It’s gotta be time to bite-the-bullet.  The wish-fulfilment approach – that people will apply some sort of system to how they look after safety because that’s the only sensible way to do it – well, that’s not working, particularly it seems, in the small business area.

Time to regulate for the obligation to have something that can, at very least, lay the foundation for a comprehensive systematic approach.  Seems just a bit whacked to me that a demonstrable systematic approach is required once a worker is injured (with the return-to-work obligations) and yet there is nuthin’ for the prevention stuff.

Getting a slapping from a magistrate for having no safe work procedures (as one part of a systematic approach) would work as an incentive if people were busted as often as they are for road traffic naughtiness; but we know that frequency of OHS busts are just not going to happen.

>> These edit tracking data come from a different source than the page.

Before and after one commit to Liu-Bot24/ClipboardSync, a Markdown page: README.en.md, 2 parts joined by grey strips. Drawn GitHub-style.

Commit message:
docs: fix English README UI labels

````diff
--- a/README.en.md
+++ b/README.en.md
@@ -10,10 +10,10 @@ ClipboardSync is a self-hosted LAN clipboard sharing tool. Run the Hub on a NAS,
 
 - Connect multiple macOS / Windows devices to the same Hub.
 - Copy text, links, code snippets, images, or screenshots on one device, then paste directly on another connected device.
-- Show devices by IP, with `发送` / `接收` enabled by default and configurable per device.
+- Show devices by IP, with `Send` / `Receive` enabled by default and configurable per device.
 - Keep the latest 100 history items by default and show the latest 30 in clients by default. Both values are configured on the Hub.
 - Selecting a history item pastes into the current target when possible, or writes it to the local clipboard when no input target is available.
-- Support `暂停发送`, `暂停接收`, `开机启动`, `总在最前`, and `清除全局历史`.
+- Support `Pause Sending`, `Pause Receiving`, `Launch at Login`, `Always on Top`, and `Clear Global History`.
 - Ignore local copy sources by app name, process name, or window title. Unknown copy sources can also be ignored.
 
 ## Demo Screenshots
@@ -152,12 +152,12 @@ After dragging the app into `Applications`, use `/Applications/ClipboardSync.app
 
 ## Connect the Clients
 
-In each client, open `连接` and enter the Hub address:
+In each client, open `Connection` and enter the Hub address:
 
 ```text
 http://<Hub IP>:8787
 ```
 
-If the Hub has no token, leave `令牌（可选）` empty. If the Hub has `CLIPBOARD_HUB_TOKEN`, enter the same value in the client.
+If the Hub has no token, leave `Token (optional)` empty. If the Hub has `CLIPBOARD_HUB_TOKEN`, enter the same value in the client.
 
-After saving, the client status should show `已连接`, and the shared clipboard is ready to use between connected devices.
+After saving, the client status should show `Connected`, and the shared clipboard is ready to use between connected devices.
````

The Great Leap Forward (Into The Bleeding Obvious) would have to be regulated in a smart way.   Continue reading “Regulating The Great Leap Forward (Into The Bleeding Obvious)”